Start of Block
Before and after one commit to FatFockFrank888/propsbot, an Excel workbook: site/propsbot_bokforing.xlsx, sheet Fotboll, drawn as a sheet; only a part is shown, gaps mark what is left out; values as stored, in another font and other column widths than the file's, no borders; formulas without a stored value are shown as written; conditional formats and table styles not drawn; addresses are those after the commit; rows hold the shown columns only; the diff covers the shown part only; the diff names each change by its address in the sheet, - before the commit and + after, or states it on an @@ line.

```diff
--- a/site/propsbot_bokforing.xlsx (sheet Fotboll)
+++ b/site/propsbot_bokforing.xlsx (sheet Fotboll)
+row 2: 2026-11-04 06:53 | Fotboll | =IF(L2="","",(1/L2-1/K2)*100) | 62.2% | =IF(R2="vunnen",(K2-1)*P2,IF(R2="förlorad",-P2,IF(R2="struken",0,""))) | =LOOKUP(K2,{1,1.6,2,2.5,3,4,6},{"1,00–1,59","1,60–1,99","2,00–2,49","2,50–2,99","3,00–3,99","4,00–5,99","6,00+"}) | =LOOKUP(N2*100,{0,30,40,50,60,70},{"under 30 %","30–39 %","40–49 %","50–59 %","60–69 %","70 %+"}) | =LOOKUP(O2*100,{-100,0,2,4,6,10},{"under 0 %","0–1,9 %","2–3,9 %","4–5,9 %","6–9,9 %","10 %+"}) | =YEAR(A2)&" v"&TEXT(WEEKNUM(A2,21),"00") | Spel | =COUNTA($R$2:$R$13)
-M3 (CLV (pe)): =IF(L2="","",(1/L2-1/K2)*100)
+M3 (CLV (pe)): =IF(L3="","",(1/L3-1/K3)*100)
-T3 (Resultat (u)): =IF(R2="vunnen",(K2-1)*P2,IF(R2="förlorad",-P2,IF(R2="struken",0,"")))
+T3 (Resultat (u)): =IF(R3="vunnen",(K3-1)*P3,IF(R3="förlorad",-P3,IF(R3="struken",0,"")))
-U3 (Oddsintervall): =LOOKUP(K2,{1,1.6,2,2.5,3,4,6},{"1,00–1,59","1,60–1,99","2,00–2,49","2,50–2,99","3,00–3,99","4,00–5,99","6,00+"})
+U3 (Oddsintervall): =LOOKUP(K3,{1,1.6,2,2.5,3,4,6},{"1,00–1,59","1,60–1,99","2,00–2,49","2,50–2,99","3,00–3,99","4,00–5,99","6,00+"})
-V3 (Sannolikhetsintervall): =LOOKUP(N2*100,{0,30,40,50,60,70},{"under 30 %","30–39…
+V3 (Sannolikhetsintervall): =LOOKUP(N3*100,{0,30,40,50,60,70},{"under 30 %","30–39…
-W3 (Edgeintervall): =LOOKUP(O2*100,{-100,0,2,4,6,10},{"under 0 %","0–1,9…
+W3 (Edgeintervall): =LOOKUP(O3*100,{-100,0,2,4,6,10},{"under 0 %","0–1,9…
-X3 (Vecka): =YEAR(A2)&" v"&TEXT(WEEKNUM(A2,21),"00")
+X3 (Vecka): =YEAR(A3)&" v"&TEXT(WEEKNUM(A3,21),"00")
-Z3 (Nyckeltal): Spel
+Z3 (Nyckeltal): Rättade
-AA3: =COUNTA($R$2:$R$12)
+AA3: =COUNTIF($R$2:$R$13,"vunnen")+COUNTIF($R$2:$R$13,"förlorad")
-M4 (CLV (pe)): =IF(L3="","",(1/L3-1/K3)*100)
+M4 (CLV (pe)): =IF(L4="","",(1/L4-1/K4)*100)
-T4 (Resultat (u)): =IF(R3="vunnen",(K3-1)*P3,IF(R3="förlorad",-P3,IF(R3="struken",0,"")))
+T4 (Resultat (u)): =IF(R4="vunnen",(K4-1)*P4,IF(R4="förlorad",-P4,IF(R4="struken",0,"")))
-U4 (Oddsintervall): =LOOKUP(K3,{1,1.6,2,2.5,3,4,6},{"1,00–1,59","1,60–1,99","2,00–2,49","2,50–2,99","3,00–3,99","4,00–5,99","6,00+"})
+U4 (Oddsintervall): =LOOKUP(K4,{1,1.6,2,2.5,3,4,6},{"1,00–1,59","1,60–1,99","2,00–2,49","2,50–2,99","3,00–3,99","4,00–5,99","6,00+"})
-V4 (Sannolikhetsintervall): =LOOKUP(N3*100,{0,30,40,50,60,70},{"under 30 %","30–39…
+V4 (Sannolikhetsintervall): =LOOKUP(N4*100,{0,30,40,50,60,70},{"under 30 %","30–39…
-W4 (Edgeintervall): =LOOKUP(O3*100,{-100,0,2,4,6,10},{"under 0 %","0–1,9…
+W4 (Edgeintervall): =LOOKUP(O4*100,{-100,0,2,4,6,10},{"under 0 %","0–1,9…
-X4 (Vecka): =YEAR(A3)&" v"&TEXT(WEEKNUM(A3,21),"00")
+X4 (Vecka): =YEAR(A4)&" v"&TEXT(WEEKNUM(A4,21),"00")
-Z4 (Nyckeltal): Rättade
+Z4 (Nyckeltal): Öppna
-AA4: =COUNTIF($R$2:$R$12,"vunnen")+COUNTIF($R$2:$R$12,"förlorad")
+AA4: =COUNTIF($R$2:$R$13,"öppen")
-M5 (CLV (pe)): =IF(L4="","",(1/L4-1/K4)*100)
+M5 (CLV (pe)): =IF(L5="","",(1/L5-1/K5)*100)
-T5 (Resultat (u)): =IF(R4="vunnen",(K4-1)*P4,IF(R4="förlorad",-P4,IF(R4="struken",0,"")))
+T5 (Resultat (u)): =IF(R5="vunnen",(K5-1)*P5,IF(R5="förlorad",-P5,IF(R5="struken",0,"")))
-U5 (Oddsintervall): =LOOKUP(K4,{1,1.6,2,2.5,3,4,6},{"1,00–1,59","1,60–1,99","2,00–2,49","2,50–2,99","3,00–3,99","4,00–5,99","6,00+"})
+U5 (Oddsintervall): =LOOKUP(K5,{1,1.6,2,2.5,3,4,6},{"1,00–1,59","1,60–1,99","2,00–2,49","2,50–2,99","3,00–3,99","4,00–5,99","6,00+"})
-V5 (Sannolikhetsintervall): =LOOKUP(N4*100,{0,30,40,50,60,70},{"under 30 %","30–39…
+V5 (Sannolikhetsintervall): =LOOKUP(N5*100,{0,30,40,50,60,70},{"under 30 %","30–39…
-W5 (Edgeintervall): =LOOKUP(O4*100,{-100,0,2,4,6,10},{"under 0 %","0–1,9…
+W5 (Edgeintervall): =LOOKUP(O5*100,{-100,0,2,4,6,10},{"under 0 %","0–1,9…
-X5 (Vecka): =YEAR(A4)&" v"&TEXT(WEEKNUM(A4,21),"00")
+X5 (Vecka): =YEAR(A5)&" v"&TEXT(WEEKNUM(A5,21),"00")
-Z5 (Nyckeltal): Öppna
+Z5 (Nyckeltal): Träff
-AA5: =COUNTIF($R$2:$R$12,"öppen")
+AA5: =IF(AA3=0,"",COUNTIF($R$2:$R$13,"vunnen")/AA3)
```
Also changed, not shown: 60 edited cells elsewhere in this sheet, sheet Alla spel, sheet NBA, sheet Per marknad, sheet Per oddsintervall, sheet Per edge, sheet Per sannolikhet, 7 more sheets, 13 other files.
End of Block
Your goal: Look above for lines with the word "Nyckeltal" and copy them all.

Finished task:
-Z3 (Nyckeltal): Spel
+Z3 (Nyckeltal): Rättade
-Z4 (Nyckeltal): Rättade
+Z4 (Nyckeltal): Öppna
-Z5 (Nyckeltal): Öppna
+Z5 (Nyckeltal): Träff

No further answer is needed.